|According to the BBC, if you were to grab this animal by the tail, |
you would be wrapping your tail around it - which would be difficult
if you were a human being and did not have a tail.
The BBC continues to amaze me with its sloppy proof-reading or illiterate editors—I am not sure which is dominant. I wish I had more time to write about its mistakes, as it might be quite instructive. The Corporation used to be so pedantic and correct it was known as “Aunty”. Not any more.
In a story today about an attack on a zoo-keeper in Australia by a crocodile, the great Corporation wrote this:
A zookeeper has been attacked by a crocodile during a feeding show at a zoo in the Australian state of New South Wales. Trent Burton managed to break free after the 3.7m (12ft) male reptile grabbed him by the teeth and dragged him into the water. Mr Burton was being treated for minor puncture injuries to both hands. (emphasis added)
The words in italics are complete nonsense if the last sentence is true.
They imply that when you “take somebody by the scruff of the neck”, that person finds him or herself restrained by part of your neck. Is it possible that when you grab someone by the throat, you still have your hands free to, for example, stroke their hair or riffle through their wallet?

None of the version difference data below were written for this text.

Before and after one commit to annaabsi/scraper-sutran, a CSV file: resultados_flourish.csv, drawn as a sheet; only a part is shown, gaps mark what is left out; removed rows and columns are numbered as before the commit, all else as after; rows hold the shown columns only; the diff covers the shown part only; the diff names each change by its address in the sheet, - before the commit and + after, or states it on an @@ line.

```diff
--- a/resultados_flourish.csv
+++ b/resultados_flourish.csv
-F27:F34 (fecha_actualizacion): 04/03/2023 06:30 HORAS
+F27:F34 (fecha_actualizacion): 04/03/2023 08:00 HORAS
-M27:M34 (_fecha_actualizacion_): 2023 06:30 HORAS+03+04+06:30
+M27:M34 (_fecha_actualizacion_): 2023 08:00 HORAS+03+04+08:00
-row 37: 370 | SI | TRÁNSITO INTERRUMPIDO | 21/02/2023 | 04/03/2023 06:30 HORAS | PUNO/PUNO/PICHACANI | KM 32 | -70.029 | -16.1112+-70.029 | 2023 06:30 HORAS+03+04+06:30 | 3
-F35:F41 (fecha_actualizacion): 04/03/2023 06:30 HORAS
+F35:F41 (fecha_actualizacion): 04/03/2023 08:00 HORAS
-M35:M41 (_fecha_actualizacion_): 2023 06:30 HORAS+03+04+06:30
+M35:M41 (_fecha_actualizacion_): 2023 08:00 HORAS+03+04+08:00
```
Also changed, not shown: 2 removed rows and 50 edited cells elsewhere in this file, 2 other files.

I don’t think so, Aunty. What you should have written was that the crocodile “grabbed him in (or with) its teeth.”